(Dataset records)
★ ★ ★

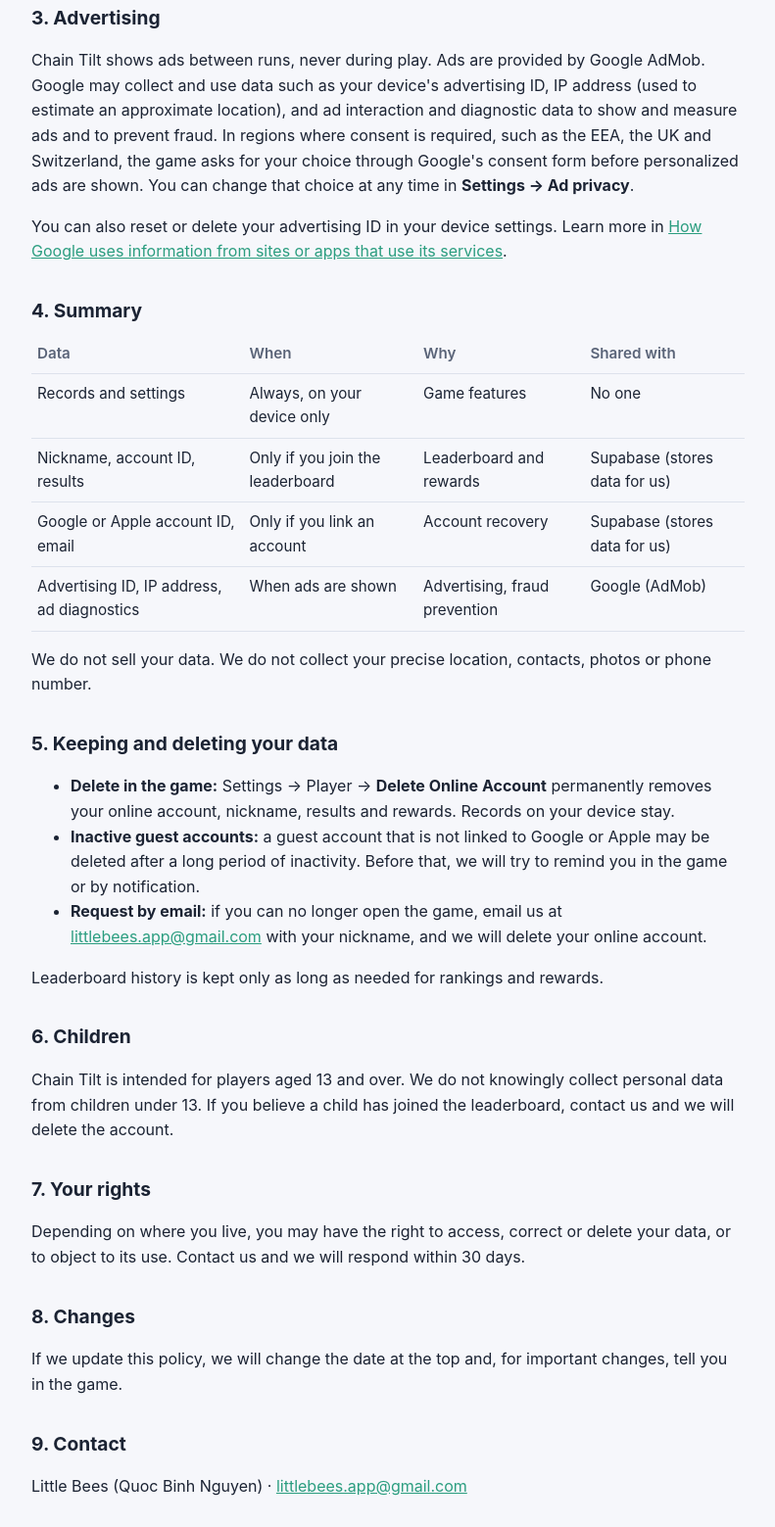
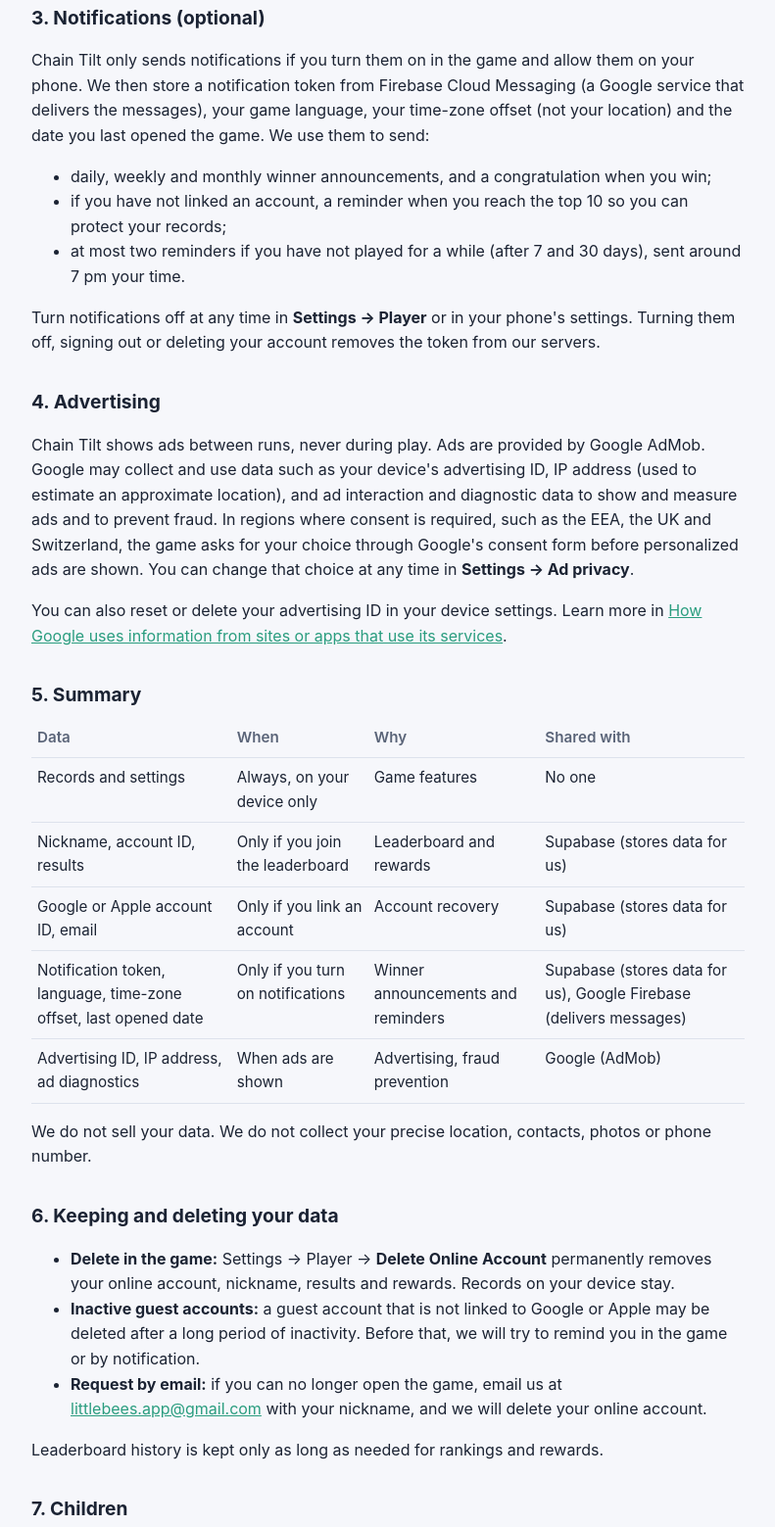
Before and after one commit to quocbinhnguyen/littlebees, a plain HTML site: page chaintilt/privacy.html in a window 1280 px wide. Shown: the part 967-2526 px from the top of the page at 98% size, without its empty margins (244-1035 px from the left). Drawn offline with Linux system fonts and the light colour scheme.

Commit message:
Privacy policy: notifications section (winner announcements, top-10 and come-back reminders)
Co-Authored-By: Claude Opus 5.5 <noreply@anthropic.com>

```diff
--- a/chaintilt/privacy.html
+++ b/chaintilt/privacy.html
@@ -31,7 +31,7 @@
 <body>
 <main>
   <h1>Chain Tilt Privacy Policy</h1>
-  <p class="muted">Last updated: November 22, 2026</p>
+  <p class="muted">Last updated: November 24, 2026</p>
 
   <div class="card">
     <p>Chain Tilt is a mobile game made by Little Bees, an independent studio run by Quoc Binh Nguyen ("we", "us"). This policy explains what data the game uses, why, and the choices you have. You can play without creating an account. Your records then stay on your device.</p>
@@ -51,23 +51,33 @@
   <p>If you choose to <strong>link Google</strong> (Android) or <strong>Apple</strong> (iPhone) to protect your account, the sign-in provider shares an account identifier and, if available, your email address with us. We use them only to let you restore your account. We never show them to other players.</p>
   <p>This data is stored with <a href="https://supabase.com/privacy">Supabase</a>, our database provider, and is sent over encrypted connections (HTTPS).</p>
 
-  <h2>3. Advertising</h2>
+  <h2>3. Notifications (optional)</h2>
+  <p>Chain Tilt only sends notifications if you turn them on in the game and allow them on your phone. We then store a notification token from Firebase Cloud Messaging (a Google service that delivers the messages), your game language, your time-zone offset (not your location) and the date you last opened the game. We use them to send:</p>
+  <ul>
+    <li>daily, weekly and monthly winner announcements, and a congratulation when you win;</li>
+    <li>if you have not linked an account, a reminder when you reach the top 10 so you can protect your records;</li>
+    <li>at most two reminders if you have not played for a while (after 7 and 30 days), sent around 7 pm your time.</li>
+  </ul>
+  <p>Turn notifications off at any time in <strong>Settings → Player</strong> or in your phone's settings. Turning them off, signing out or deleting your account removes the token from our servers.</p>
+
+  <h2>4. Advertising</h2>
   <p>Chain Tilt shows ads between runs, never during play. Ads are provided by Google AdMob. Google may collect and use data such as your device's advertising ID, IP address (used to estimate an approximate location), and ad interaction and diagnostic data to show and measure ads and to prevent fraud. In regions where consent is required, such as the EEA, the UK and Switzerland, the game asks for your choice through Google's consent form before personalized ads are shown. You can change that choice at any time in <strong>Settings → Ad privacy</strong>.</p>
   <p>You can also reset or delete your advertising ID in your device settings. Learn more in <a href="https://policies.google.com/technologies/partner-sites">How Google uses information from sites or apps that use its services</a>.</p>
 
-  <h2>4. Summary</h2>
+  <h2>5. Summary</h2>
   <div class="wrap">
   <table>
     <tr><th>Data</th><th>When</th><th>Why</th><th>Shared with</th></tr>
     <tr><td>Records and settings</td><td>Always, on your device only</td><td>Game features</td><td>No one</td></tr>
     <tr><td>Nickname, account ID, results</td><td>Only if you join the leaderboard</td><td>Leaderboard and rewards</td><td>Supabase (stores data for us)</td></tr>
     <tr><td>Google or Apple account ID, email</td><td>Only if you link an account</td><td>Account recovery</td><td>Supabase (stores data for us)</td></tr>
+    <tr><td>Notification token, language, time-zone offset, last opened date</td><td>Only if you turn on notifications</td><td>Winner announcements and reminders</td><td>Supabase (stores data for us), Google Firebase (delivers messages)</td></tr>
     <tr><td>Advertising ID, IP address, ad diagnostics</td><td>When ads are shown</td><td>Advertising, fraud prevention</td><td>Google (AdMob)</td></tr>
   </table>
   </div>
   <p>We do not sell your data. We do not collect your precise location, contacts, photos or phone number.</p>
 
-  <h2>5. Keeping and deleting your data</h2>
+  <h2>6. Keeping and deleting your data</h2>
   <ul>
     <li><strong>Delete in the game:</strong> Settings → Player → <strong>Delete Online Account</strong> permanently removes your online account, nickname, results and rewards. Records on your device stay.</li>
     <li><strong>Inactive guest accounts:</strong> a guest account that is not linked to Google or Apple may be deleted after a long period of inactivity. Before that, we will try to remind you in the game or by notification.</li>
@@ -75,16 +85,16 @@
   </ul>
   <p>Leaderboard history is kept only as long as needed for rankings and rewards.</p>
 
-  <h2>6. Children</h2>
+  <h2>7. Children</h2>
   <p>Chain Tilt is intended for players aged 13 and over. We do not knowingly collect personal data from children under 13. If you believe a child has joined the leaderboard, contact us and we will delete the account.</p>
 
-  <h2>7. Your rights</h2>
+  <h2>8. Your rights</h2>
   <p>Depending on where you live, you may have the right to access, correct or delete your data, or to object to its use. Contact us and we will respond within 30 days.</p>
 
-  <h2>8. Changes</h2>
+  <h2>9. Changes</h2>
   <p>If we update this policy, we will change the date at the top and, for important changes, tell you in the game.</p>
 
-  <h2>9. Contact</h2>
+  <h2>10. Contact</h2>
   <p>Little Bees (Quoc Binh Nguyen) · <a href="mailto:littlebees.app@gmail.com">littlebees.app@gmail.com</a></p>
 </main>
 </body>
```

★ ★ ★

Exactly as written, please copy out the whole set of records, skipping images.

Before and after one commit to quocbinhnguyen/littlebees, a plain HTML site: page chaintilt/privacy.html in a window 1280 px wide. Shown: the part 967-2526 px from the top of the page at 98% size, without its empty margins (244-1035 px from the left). Drawn offline with Linux system fonts and the light colour scheme.

Commit message:
Privacy policy: notifications section (winner announcements, top-10 and come-back reminders)
Co-Authored-By: Claude Opus 5.5 <noreply@anthropic.com>

```diff
--- a/chaintilt/privacy.html
+++ b/chaintilt/privacy.html
@@ -31,7 +31,7 @@
 <body>
 <main>
   <h1>Chain Tilt Privacy Policy</h1>
-  <p class="muted">Last updated: November 22, 2026</p>
+  <p class="muted">Last updated: November 24, 2026</p>
 
   <div class="card">
     <p>Chain Tilt is a mobile game made by Little Bees, an independent studio run by Quoc Binh Nguyen ("we", "us"). This policy explains what data the game uses, why, and the choices you have. You can play without creating an account. Your records then stay on your device.</p>
@@ -51,23 +51,33 @@
   <p>If you choose to <strong>link Google</strong> (Android) or <strong>Apple</strong> (iPhone) to protect your account, the sign-in provider shares an account identifier and, if available, your email address with us. We use them only to let you restore your account. We never show them to other players.</p>
   <p>This data is stored with <a href="https://supabase.com/privacy">Supabase</a>, our database provider, and is sent over encrypted connections (HTTPS).</p>
 
-  <h2>3. Advertising</h2>
+  <h2>3. Notifications (optional)</h2>
+  <p>Chain Tilt only sends notifications if you turn them on in the game and allow them on your phone. We then store a notification token from Firebase Cloud Messaging (a Google service that delivers the messages), your game language, your time-zone offset (not your location) and the date you last opened the game. We use them to send:</p>
+  <ul>
+    <li>daily, weekly and monthly winner announcements, and a congratulation when you win;</li>
+    <li>if you have not linked an account, a reminder when you reach the top 10 so you can protect your records;</li>
+    <li>at most two reminders if you have not played for a while (after 7 and 30 days), sent around 7 pm your time.</li>
+  </ul>
+  <p>Turn notifications off at any time in <strong>Settings → Player</strong> or in your phone's settings. Turning them off, signing out or deleting your account removes the token from our servers.</p>
+
+  <h2>4. Advertising</h2>
   <p>Chain Tilt shows ads between runs, never during play. Ads are provided by Google AdMob. Google may collect and use data such as your device's advertising ID, IP address (used to estimate an approximate location), and ad interaction and diagnostic data to show and measure ads and to prevent fraud. In regions where consent is required, such as the EEA, the UK and Switzerland, the game asks for your choice through Google's consent form before personalized ads are shown. You can change that choice at any time in <strong>Settings → Ad privacy</strong>.</p>
   <p>You can also reset or delete your advertising ID in your device settings. Learn more in <a href="https://policies.google.com/technologies/partner-sites">How Google uses information from sites or apps that use its services</a>.</p>
 
-  <h2>4. Summary</h2>
+  <h2>5. Summary</h2>
   <div class="wrap">
   <table>
     <tr><th>Data</th><th>When</th><th>Why</th><th>Shared with</th></tr>
     <tr><td>Records and settings</td><td>Always, on your device only</td><td>Game features</td><td>No one</td></tr>
     <tr><td>Nickname, account ID, results</td><td>Only if you join the leaderboard</td><td>Leaderboard and rewards</td><td>Supabase (stores data for us)</td></tr>
     <tr><td>Google or Apple account ID, email</td><td>Only if you link an account</td><td>Account recovery</td><td>Supabase (stores data for us)</td></tr>
+    <tr><td>Notification token, language, time-zone offset, last opened date</td><td>Only if you turn on notifications</td><td>Winner announcements and reminders</td><td>Supabase (stores data for us), Google Firebase (delivers messages)</td></tr>
     <tr><td>Advertising ID, IP address, ad diagnostics</td><td>When ads are shown</td><td>Advertising, fraud prevention</td><td>Google (AdMob)</td></tr>
   </table>
   </div>
   <p>We do not sell your data. We do not collect your precise location, contacts, photos or phone number.</p>
 
-  <h2>5. Keeping and deleting your data</h2>
+  <h2>6. Keeping and deleting your data</h2>
   <ul>
     <li><strong>Delete in the game:</strong> Settings → Player → <strong>Delete Online Account</strong> permanently removes your online account, nickname, results and rewards. Records on your device stay.</li>
     <li><strong>Inactive guest accounts:</strong> a guest account that is not linked to Google or Apple may be deleted after a long period of inactivity. Before that, we will try to remind you in the game or by notification.</li>
@@ -75,16 +85,16 @@
   </ul>
   <p>Leaderboard history is kept only as long as needed for rankings and rewards.</p>
 
-  <h2>6. Children</h2>
+  <h2>7. Children</h2>
   <p>Chain Tilt is intended for players aged 13 and over. We do not knowingly collect personal data from children under 13. If you believe a child has joined the leaderboard, contact us and we will delete the account.</p>
 
-  <h2>7. Your rights</h2>
+  <h2>8. Your rights</h2>
   <p>Depending on where you live, you may have the right to access, correct or delete your data, or to object to its use. Contact us and we will respond within 30 days.</p>
 
-  <h2>8. Changes</h2>
+  <h2>9. Changes</h2>
   <p>If we update this policy, we will change the date at the top and, for important changes, tell you in the game.</p>
 
-  <h2>9. Contact</h2>
+  <h2>10. Contact</h2>
   <p>Little Bees (Quoc Binh Nguyen) · <a href="mailto:littlebees.app@gmail.com">littlebees.app@gmail.com</a></p>
 </main>
 </body>
```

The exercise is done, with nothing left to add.